AFRICANGLOBE – When James Robertson’s story appeared in the Detroit Free Press about how he walks 42 miles a day roundtrip to get to his $10.55 per hour factory job in Rochester Mills, Mich., because he can’t afford to buy a car, hordes of readers sprung in to action by contributing to a GoFundMe account so that he can buy a car, according to the New York Daily News.
The 56-year-old injection molder, who does not appear to be physically fit, has somehow managed to trek to his job every day since his car broke down back in 2005 to faithfully complete his 2:00 p.m. to 10:00 p.m. shift.

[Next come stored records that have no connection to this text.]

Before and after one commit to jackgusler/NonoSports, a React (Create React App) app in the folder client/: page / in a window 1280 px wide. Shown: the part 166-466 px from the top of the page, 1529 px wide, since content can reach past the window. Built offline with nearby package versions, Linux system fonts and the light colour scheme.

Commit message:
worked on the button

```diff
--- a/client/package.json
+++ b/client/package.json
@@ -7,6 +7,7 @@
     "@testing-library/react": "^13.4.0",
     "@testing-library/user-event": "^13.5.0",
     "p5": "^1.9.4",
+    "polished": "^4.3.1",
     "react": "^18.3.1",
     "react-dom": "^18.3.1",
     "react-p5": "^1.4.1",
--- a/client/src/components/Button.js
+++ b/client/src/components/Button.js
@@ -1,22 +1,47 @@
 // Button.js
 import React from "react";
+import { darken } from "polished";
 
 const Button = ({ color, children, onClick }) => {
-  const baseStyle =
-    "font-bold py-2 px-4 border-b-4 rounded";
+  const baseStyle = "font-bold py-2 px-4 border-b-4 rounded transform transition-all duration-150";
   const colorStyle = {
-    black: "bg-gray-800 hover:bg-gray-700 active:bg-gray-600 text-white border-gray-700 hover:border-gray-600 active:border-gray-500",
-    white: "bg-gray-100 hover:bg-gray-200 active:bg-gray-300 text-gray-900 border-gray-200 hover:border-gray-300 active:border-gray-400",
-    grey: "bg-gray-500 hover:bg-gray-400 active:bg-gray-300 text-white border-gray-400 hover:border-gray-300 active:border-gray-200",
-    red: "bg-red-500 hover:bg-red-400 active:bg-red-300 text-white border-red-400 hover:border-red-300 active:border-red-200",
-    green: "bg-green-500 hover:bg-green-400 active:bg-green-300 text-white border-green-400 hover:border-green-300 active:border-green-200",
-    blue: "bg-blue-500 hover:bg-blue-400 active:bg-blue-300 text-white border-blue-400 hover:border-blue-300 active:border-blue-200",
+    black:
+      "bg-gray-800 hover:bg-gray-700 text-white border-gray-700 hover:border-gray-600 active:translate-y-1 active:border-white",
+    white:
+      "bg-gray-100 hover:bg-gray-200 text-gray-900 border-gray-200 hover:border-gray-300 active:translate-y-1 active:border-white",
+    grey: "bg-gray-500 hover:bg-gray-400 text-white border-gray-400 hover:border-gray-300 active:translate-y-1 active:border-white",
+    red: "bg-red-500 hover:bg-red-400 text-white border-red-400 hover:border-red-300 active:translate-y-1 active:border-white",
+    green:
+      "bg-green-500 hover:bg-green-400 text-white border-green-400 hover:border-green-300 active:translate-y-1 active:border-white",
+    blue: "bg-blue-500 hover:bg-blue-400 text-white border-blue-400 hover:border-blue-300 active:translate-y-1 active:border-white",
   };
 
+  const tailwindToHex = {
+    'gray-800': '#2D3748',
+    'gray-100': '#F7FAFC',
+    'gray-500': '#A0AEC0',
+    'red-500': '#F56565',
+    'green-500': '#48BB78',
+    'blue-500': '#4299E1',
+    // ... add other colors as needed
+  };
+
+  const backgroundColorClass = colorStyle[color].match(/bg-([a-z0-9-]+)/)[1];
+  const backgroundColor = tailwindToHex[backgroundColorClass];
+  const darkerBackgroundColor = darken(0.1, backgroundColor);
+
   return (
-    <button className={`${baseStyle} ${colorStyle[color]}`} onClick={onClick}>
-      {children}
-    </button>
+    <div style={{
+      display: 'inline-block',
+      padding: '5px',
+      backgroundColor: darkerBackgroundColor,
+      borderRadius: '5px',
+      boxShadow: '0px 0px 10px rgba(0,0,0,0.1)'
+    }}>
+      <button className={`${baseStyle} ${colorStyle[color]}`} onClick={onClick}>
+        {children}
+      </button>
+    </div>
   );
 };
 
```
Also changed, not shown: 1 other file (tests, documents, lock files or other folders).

Since none of Robertson’s co-workers live near him, he is unable to hitch a ride to or from work. Robertson — who is yet to miss one day of work — begins his day at 8:00 am, even walking along some treacherous areas along the famed 8 Mile and through all kinds of bad weather with rain, sleet, hail or snow.
The Motor City received more than 16 inches of snow on Monday and not even this fact kept Robertson from walking his daily trek in order to maintain his perfect work attendance. “I’ve had worse. This is reminiscent of those snowstorms last year, and I made it then,” he told The Detroit Free Press.
Since Robertson’s story broke, he has reportedly had hundreds of offers to donate free vehicles, bus tickets, bicycles, and even a daily chauffeur service.
Robertson’s GoFundMe account, which is now at nearly $50,000 in donations, was started by Evan Leedy, 19, a Wayne State University student, who was moved by the conscientious employee’s plight. After Robertson’s article was published and Leedy read through various online comments from folks who wanted to reach out and help the man, Leedy decided that a fund would be just the right move, saying, “I just used my phone. I created the go-funding site and within an hour we had $2,000. I set the goal at the beginning of $5,000.”
Leedy wants to make sure that Robertson receives all of the money so that he won’t be forced to share with others and that the money will also cover insurance and maintenance of the vehicle.
By: Ruth Manuel-Logan